◆ **Goal of the exercise**: Wherever the word "inner" appears in a line of the data, that line should be copied.

Input: Begin

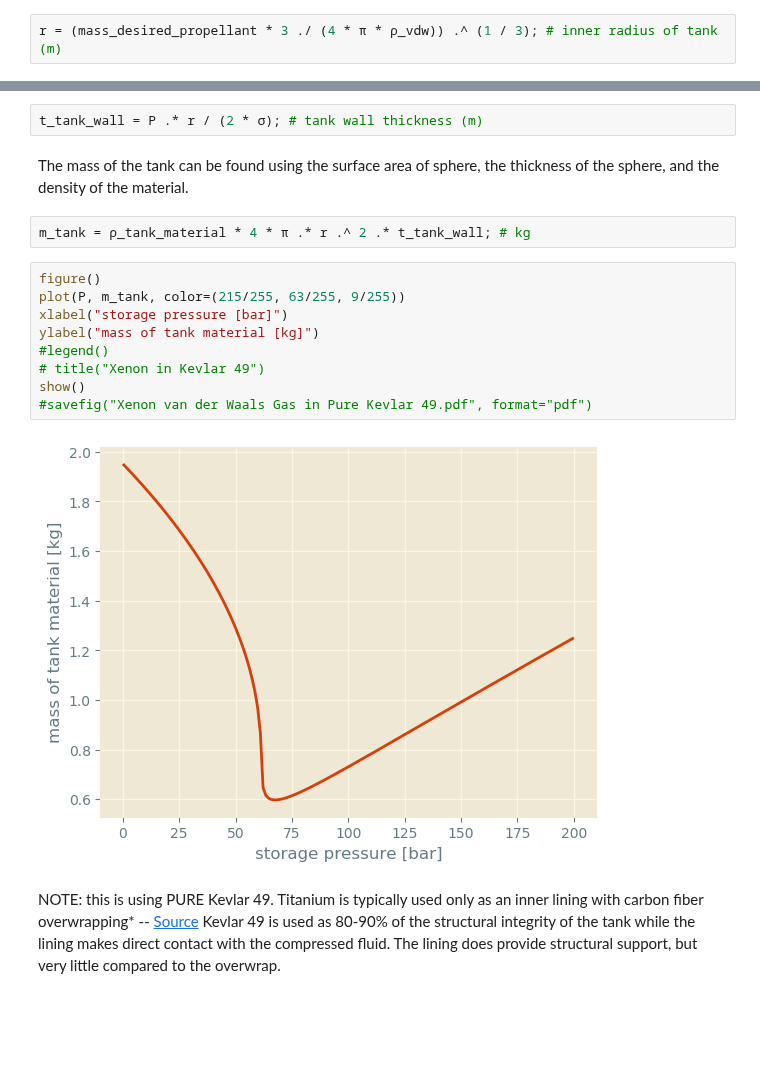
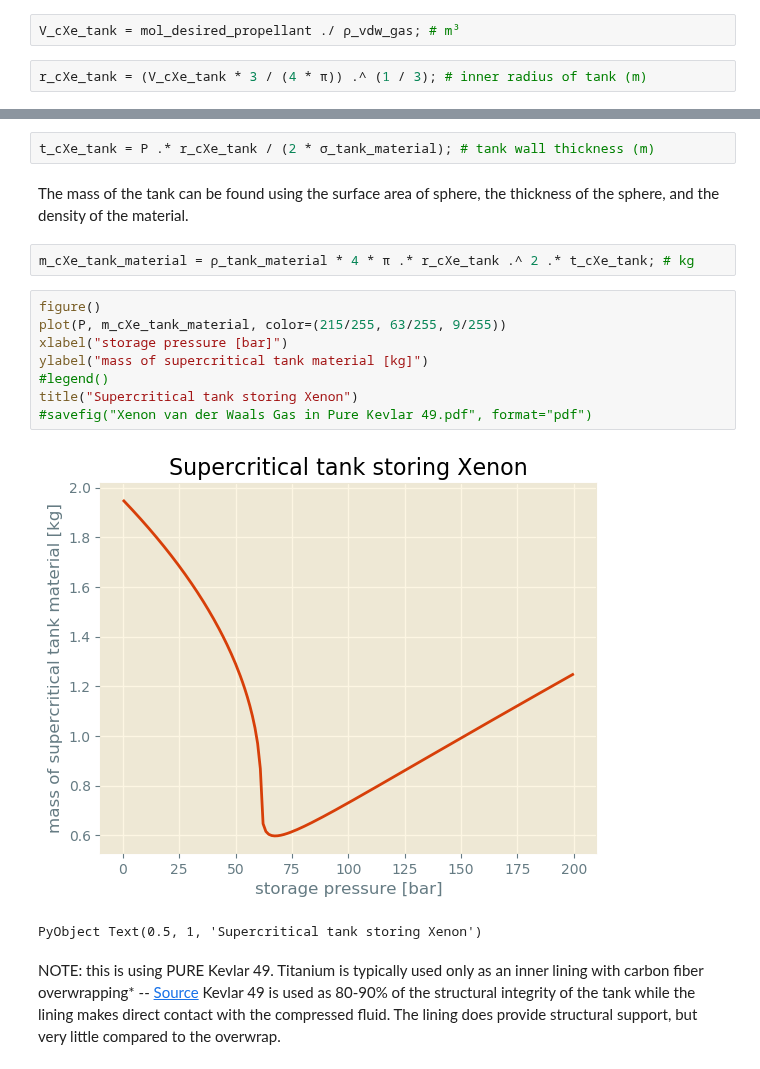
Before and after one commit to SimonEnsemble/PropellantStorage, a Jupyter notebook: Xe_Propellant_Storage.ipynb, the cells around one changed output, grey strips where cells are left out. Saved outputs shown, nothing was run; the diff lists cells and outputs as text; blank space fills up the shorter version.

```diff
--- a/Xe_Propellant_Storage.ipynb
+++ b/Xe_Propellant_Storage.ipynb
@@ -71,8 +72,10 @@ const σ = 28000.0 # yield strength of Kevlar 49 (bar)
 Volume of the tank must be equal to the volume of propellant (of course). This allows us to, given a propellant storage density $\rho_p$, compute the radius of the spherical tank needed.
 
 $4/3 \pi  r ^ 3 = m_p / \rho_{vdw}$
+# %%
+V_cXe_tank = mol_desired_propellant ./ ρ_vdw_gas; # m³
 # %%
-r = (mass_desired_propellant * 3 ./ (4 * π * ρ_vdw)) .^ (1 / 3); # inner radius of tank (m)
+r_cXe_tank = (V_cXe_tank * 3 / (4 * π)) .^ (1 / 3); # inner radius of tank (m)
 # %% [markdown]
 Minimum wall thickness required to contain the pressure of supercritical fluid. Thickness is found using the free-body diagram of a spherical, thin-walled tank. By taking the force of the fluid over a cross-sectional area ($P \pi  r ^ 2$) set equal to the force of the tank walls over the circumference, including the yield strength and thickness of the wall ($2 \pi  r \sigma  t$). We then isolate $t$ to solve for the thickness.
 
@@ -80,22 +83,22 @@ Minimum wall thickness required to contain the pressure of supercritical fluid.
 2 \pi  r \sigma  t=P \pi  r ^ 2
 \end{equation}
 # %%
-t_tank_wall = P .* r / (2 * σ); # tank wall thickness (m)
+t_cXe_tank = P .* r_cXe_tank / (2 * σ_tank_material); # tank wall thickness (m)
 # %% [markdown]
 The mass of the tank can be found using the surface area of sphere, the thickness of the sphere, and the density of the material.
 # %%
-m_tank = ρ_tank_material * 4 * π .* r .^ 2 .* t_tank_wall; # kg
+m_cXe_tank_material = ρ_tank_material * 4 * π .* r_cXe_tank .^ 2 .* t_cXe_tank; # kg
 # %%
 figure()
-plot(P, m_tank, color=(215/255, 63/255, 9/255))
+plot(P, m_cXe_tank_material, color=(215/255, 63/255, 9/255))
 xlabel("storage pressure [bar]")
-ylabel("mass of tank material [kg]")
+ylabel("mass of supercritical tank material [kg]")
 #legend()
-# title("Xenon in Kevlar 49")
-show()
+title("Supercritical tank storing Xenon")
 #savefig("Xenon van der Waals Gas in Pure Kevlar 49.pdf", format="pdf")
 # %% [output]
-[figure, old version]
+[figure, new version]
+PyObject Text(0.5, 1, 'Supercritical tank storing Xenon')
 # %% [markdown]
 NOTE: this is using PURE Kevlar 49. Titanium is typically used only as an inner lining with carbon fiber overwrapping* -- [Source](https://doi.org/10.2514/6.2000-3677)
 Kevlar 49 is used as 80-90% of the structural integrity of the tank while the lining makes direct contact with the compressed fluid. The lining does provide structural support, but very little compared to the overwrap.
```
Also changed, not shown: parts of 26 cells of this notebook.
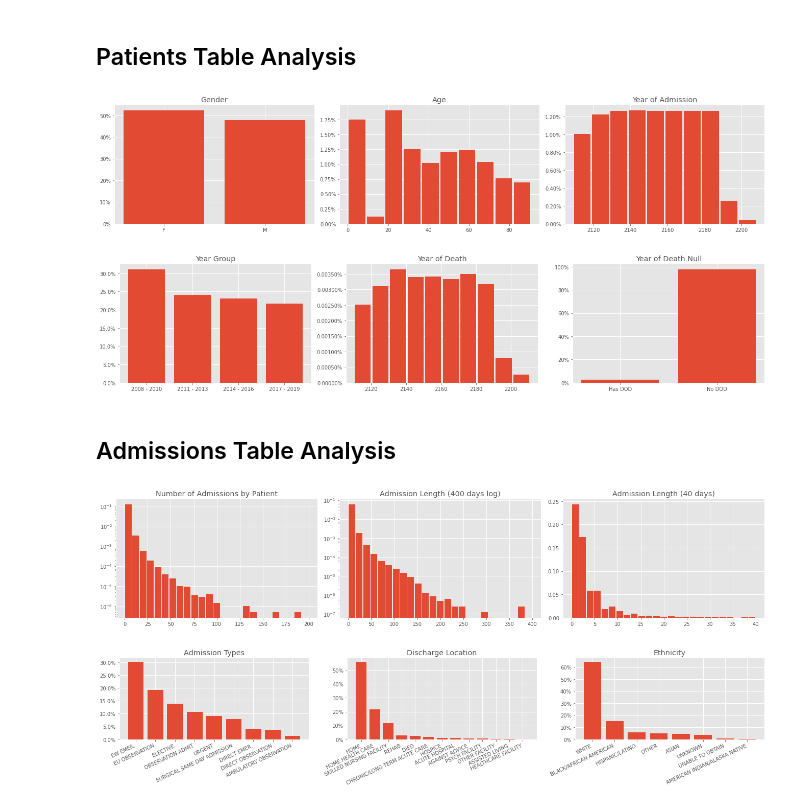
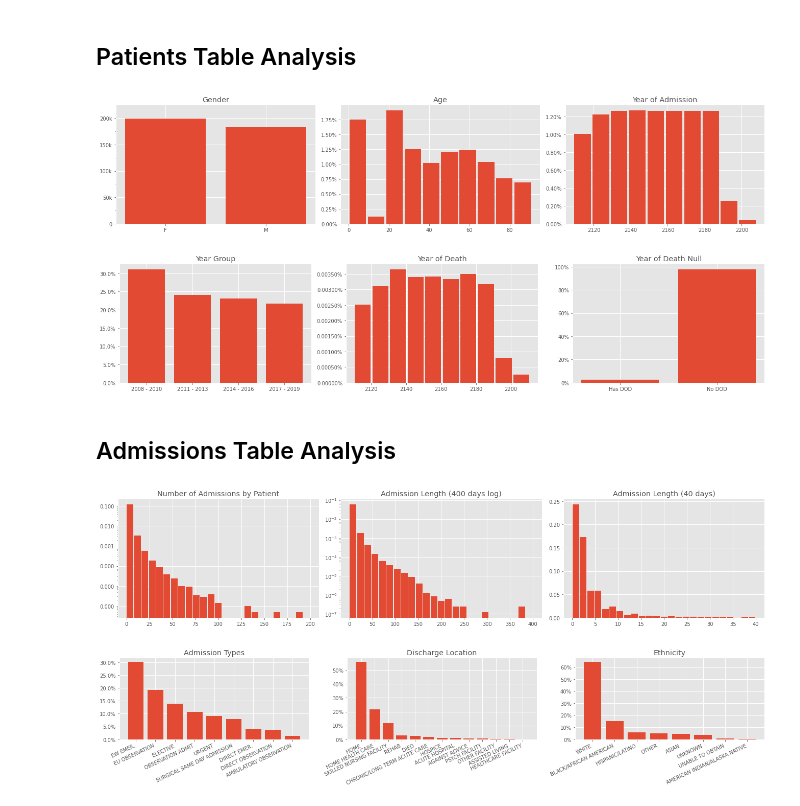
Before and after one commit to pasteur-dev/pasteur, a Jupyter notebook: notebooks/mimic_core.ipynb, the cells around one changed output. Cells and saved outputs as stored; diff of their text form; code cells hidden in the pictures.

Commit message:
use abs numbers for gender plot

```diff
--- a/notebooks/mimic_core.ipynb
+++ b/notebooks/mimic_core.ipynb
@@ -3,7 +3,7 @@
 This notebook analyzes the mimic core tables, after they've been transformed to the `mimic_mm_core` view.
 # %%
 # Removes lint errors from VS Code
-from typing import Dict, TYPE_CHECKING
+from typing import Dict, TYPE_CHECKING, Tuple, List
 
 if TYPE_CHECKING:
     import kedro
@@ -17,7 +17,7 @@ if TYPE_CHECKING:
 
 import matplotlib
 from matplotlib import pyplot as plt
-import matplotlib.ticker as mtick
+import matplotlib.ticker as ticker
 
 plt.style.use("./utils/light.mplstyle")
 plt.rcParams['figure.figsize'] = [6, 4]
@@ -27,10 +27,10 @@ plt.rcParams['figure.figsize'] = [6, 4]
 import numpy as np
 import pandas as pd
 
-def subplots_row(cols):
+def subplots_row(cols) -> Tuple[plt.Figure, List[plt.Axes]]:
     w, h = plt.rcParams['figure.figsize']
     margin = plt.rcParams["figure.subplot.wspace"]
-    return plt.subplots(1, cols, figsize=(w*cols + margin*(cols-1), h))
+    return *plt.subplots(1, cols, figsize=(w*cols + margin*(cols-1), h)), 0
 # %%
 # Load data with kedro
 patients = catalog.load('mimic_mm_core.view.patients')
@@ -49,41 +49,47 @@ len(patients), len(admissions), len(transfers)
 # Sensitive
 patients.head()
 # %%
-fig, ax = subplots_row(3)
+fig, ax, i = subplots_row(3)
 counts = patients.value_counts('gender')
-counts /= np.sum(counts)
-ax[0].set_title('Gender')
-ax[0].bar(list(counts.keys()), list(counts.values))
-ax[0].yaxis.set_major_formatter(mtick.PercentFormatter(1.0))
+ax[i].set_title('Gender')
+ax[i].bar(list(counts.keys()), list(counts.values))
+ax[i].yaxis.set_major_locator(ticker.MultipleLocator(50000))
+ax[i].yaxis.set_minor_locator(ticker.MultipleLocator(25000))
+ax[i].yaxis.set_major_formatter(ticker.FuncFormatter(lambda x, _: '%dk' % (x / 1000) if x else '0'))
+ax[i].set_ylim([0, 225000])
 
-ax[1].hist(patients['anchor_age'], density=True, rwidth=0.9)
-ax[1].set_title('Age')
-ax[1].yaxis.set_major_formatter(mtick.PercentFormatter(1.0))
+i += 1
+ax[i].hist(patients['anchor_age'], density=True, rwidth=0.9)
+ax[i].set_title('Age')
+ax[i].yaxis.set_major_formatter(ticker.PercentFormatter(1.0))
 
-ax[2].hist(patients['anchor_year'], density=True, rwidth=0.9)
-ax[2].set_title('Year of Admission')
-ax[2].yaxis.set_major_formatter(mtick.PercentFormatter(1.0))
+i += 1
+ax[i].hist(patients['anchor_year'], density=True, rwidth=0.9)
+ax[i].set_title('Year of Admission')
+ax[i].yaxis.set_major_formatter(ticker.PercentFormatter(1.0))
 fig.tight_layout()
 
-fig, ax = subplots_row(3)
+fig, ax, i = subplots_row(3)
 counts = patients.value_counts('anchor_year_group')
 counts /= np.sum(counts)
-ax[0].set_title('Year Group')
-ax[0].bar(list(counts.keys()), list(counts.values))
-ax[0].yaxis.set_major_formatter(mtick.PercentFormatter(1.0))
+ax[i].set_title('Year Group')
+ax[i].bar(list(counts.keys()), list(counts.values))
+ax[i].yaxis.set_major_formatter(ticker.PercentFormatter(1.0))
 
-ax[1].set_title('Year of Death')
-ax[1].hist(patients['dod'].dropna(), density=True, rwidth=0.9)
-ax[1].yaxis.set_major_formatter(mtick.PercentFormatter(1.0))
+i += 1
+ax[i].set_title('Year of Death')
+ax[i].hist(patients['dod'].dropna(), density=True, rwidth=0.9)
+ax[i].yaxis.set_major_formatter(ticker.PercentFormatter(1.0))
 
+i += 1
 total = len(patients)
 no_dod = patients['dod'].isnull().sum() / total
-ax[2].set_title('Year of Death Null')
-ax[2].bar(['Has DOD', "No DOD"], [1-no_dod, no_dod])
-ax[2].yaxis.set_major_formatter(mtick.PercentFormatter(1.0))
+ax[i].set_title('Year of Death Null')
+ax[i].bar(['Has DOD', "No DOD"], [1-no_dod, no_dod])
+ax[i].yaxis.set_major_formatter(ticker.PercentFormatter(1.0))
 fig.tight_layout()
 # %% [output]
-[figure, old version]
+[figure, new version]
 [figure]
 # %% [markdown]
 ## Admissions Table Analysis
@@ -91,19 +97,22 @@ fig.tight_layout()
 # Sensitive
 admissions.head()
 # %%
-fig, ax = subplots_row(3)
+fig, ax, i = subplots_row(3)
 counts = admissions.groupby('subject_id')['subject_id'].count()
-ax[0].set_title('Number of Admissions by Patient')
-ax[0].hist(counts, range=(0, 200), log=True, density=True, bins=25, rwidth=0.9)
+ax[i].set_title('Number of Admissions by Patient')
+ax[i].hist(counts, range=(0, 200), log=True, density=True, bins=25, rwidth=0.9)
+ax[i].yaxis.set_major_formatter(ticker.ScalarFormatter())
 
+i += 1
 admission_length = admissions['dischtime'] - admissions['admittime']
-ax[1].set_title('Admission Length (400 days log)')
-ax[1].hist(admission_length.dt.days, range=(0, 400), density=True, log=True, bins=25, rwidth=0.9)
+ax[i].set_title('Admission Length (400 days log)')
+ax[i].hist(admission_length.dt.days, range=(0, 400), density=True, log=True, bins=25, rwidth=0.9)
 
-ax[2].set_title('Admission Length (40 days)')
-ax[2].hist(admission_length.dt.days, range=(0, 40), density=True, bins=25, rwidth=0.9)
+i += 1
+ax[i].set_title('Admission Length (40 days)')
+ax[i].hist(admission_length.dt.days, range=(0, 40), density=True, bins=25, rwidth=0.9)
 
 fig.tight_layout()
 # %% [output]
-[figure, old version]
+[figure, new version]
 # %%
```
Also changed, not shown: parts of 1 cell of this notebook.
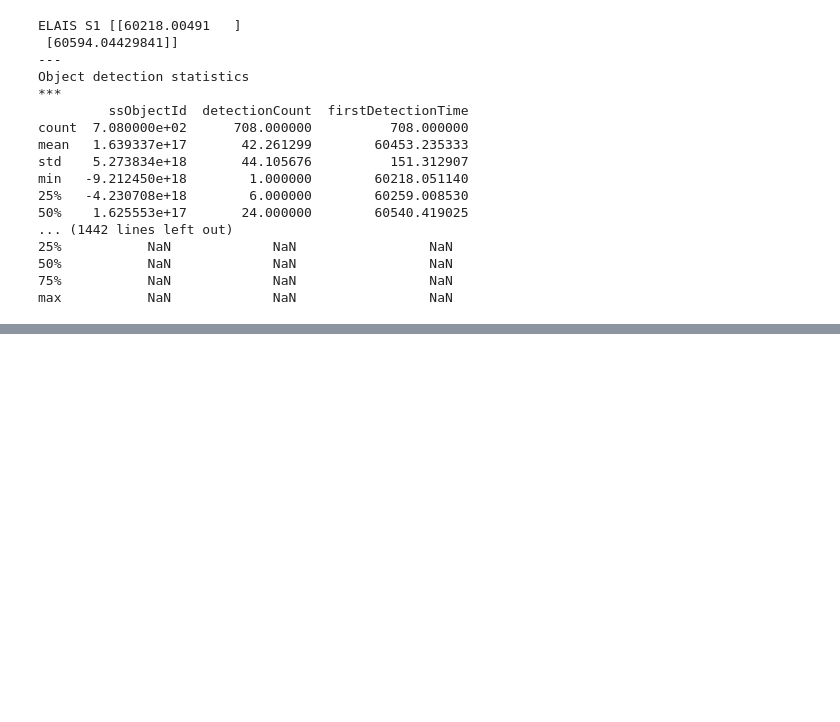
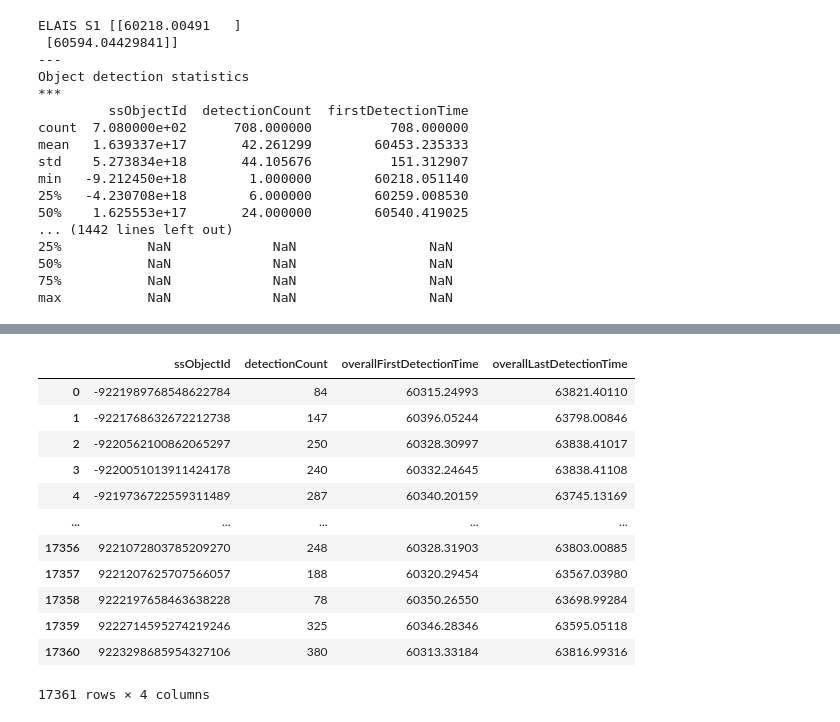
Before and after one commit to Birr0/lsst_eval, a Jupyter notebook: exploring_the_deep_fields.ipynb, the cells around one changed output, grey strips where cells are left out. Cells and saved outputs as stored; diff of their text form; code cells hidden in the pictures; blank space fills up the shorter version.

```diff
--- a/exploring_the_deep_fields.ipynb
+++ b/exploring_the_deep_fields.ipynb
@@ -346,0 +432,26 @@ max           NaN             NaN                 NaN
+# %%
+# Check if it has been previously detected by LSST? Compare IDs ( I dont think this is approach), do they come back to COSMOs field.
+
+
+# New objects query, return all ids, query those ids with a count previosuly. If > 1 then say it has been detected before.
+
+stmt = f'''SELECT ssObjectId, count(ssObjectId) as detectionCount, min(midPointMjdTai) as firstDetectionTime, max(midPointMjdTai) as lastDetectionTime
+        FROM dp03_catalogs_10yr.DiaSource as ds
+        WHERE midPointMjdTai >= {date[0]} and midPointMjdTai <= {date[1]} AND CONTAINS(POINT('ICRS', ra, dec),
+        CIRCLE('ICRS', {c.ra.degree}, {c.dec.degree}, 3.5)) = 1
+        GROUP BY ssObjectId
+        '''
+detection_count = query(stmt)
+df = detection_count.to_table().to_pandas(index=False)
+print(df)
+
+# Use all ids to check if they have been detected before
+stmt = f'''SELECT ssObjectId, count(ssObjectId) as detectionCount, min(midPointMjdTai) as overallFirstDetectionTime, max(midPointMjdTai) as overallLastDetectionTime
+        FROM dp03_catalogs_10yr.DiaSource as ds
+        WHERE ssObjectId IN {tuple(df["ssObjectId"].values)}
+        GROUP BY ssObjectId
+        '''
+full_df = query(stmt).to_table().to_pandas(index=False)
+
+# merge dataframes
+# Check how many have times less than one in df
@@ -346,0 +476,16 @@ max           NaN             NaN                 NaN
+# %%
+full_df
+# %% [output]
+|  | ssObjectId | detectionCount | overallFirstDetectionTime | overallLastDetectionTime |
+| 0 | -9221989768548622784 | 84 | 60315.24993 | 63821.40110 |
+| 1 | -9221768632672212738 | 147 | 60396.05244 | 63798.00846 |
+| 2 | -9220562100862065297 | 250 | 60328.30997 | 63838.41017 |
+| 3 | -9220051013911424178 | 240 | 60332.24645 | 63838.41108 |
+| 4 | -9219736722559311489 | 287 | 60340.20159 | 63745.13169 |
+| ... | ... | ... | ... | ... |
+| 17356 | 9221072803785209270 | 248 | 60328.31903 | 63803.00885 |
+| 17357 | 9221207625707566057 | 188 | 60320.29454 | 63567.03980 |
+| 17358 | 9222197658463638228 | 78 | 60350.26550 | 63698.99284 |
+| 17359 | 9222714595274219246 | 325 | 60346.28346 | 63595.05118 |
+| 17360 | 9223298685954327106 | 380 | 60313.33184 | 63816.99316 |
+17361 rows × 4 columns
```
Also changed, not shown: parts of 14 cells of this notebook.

Input: End

◆ **Solution**:
-r = (mass_desired_propellant * 3 ./ (4 * π * ρ_vdw)) .^ (1 / 3); # inner radius of tank (m)
+r_cXe_tank = (V_cXe_tank * 3 / (4 * π)) .^ (1 / 3); # inner radius of tank (m)
 NOTE: this is using PURE Kevlar 49. Titanium is typically used only as an inner lining with carbon fiber overwrapping* -- [Source](https://doi.org/10.2514/6.2000-3677)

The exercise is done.